AIM OF THE TASK ▸
The reply to the records below should contain exactly the lines from the line with "th + py_ * 2" through the line with "font(int(size * S), 'ExtraBold')", and nothing besides.
○ ○ ○ ○ ○ ○ ○
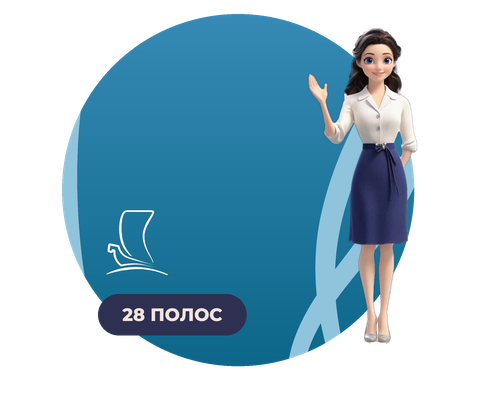
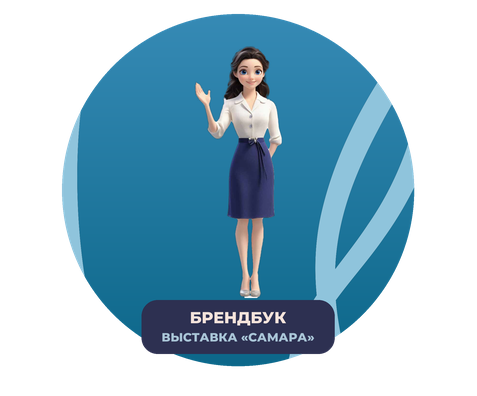
Обложка кейса «Самара»: маскот по центру и говорящая плашка
На витрине карточка идёт без подписи, и круг-постер со знаком региона не
объяснял, что за кейс. Теперь маскот стоит строго по центру круга, а вместо
знака — плашка «БРЕНДБУК / ВЫСТАВКА „САМАРА“»; знак остался на hover-квадрате
и на самой странице. Ширина плашки проверяется по хорде круга на её высоте,
чтобы углы не вылезали за границу.

Changed region(s): [[0.2055, 0.1212, 0.7044, 0.9091], [0.6457, 0.0606, 0.8805, 0.8788], [0.2055, 0.5152, 0.3522, 0.697]]

diff --git a/scripts/gen-samara-brand-covers.py b/scripts/gen-samara-brand-covers.py
@@ -2,14 +2,16 @@
 """Обложки карточки кейса «Фирменный стиль выставки „Самара“» (477×396),
 механика дизайн-системы v2.2:
 - cover-main: КРУГ-постер в фирменном синем 368AB5, внутри — кривая паруса
-  светлым тоном (тот самый фоновый паттерн из гайда), маскот «Ладушка» стоит
-  в круге и головой выходит за его границу, внизу метрика «28 ПОЛОС»;
+  светлым тоном (тот самый фоновый паттерн из гайда), маскот «Ладушка» строго
+  по центру и плашка «БРЕНДБУК / ВЫСТАВКА „САМАРА“»: в каталоге карточка идёт
+  без подписи, поэтому кейс объясняет сам постер, а не знак региона;
 - cover-hover: КВАДРАТ того же синего — фоновое эхо «46» (слов семантического
   ядра), знак-парус, заголовок и «СМОТРЕТЬ КЕЙС →».
 Знак и парус не рисуем руками: берём кривые из scripts/a2/samara_vectors.json,
 то есть тот же вектор, что и на самой странице кейса.
 Кладёт в mirror/images/lib/custom-samara-brand/ (webp — scripts/gen-webp.sh)."""
 import json
+import math
 import os
 
 import fitz
@@ -85,6 +87,11 @@ def disc():
     return im
 
 
+MAIN_PLATE = ('БРЕНДБУК', 'ВЫСТАВКА «САМАРА»')
+PLATE_TOP = 300      # верх плашки в координатах карточки
+FIG_H, FIG_BOTTOM = 252, 298   # рост фигуры и уровень, на котором она стоит
+
+
 def cover_main():
     S = SS
     img = Image.new('RGBA', (W * S, H * S), (0, 0, 0, 0))
@@ -97,26 +104,34 @@ def cover_main():
     d = ImageDraw.Draw(img)
     d.ellipse([cx - r, cy - r, cx + r, cy + r], outline=WHITE + (52,), width=2 * S)
 
-    # маскот стоит в круге и выходит за его верхнюю границу — по правилу карточек
-    # v2.2 объёмные элементы разрешено выпускать за круг
+    # маскот строго по центру круга: карточка в каталоге идёт без подписи,
+    # поэтому объяснять кейс должен сам постер
     m = Image.open(MASCOT).convert('RGBA')
-    mh = int(316 * S)
+    mh = int(FIG_H * S)
     m = m.resize((max(1, round(m.width * mh / m.height)), mh), Image.LANCZOS)
-    # фигура стоит в круге и выходит за его правую границу, оставаясь в карточке
-    img.alpha_composite(m, (cx - m.width // 2 + int(124 * S), cy + r - mh - int(24 * S)))
+    img.alpha_composite(m, (cx - m.width // 2, int(FIG_BOTTOM * S) - mh))
 
-    # знак и метрика — в нижней половине: сверху карточку перекрывает чип категории
-    lg = vector('mark', int(62 * S))
-    img.paste(lg, (cx - r + int(46 * S), cy + int(20 * S)), lg)
-    ptxt = '28 ПОЛОС'
-    pf = font(int(18 * S), 'ExtraBold')
-    tb = d.textbbox((0, 0), ptxt, font=pf)
-    tw, th = tb[2] - tb[0], tb[3] - tb[1]
-    px_, py_ = int(24 * S), int(14 * S)
-    pw, ph = tw + px_ * 2, th + py_ * 2
-    plx, ply = cx - r + int(38 * S), cy + r - int(74 * S)
-    d.rounded_rectangle([plx, ply, plx + pw, ply + ph], radius=ph // 2, fill=INK + (255,))
-    d.text((plx + px_ - tb[0], ply + py_ - tb[1]), ptxt, font=pf, fill=SAND + (255,))
+    # плашка вместо знака: знак региона узнаётся не всеми, а «что это за кейс»
+    # с карточки должно читаться сразу. Знак остаётся на hover-квадрате.
+    rows = []
+    for text, size, color in ((MAIN_PLATE[0], 16, SAND), (MAIN_PLATE[1], 12, (168, 196, 214))):
+        f = font(int(size * S), 'ExtraBold')
+        tb = d.textbbox((0, 0), text, font=f)
+        rows.append((text, f, tb, tb[2] - tb[0], tb[3] - tb[1], color))
+    padx, pady, gap = int(20 * S), int(12 * S), int(7 * S)
+    pw = max(x[3] for x in rows) + padx * 2
+    ph = sum(x[4] for x in rows) + gap + pady * 2
+    plx, ply = cx - pw // 2, int(PLATE_TOP * S)
+    # плашка обязана вписаться в хорду круга на своей высоте, иначе углы вылезут
+    half = math.sqrt(max(0.0, (R * S) ** 2 - ((ply + ph / 2) - cy) ** 2))
+    if pw / 2 > half - 12 * S:
+        raise SystemExit('✗ плашка шире круга на этой высоте: %.0f px против %.0f px'
+                         % (pw / S, 2 * (half - 12 * S) / S))
+    d.rounded_rectangle([plx, ply, plx + pw, ply + ph], radius=int(16 * S), fill=INK + (255,))
+    y = ply + pady
+    for _t, f, tb, tw, th, color in rows:
+        d.text((cx - tw // 2 - tb[0], y - tb[1]), _t, font=f, fill=color + (255,))
+        y += th + gap
     return img.resize((W, H), Image.LANCZOS)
○ ○ ○ ○ ○ ○ ○
TASK OUTPUT ▸
-    pw, ph = tw + px_ * 2, th + py_ * 2
-    plx, ply = cx - r + int(38 * S), cy + r - int(74 * S)
-    d.rounded_rectangle([plx, ply, plx + pw, ply + ph], radius=ph // 2, fill=INK + (255,))
-    d.text((plx + px_ - tb[0], ply + py_ - tb[1]), ptxt, font=pf, fill=SAND + (255,))
+    # плашка вместо знака: знак региона узнаётся не всеми, а «что это за кейс»
+    # с карточки должно читаться сразу. Знак остаётся на hover-квадрате.
+    rows = []
+    for text, size, color in ((MAIN_PLATE[0], 16, SAND), (MAIN_PLATE[1], 12, (168, 196, 214))):
+        f = font(int(size * S), 'ExtraBold')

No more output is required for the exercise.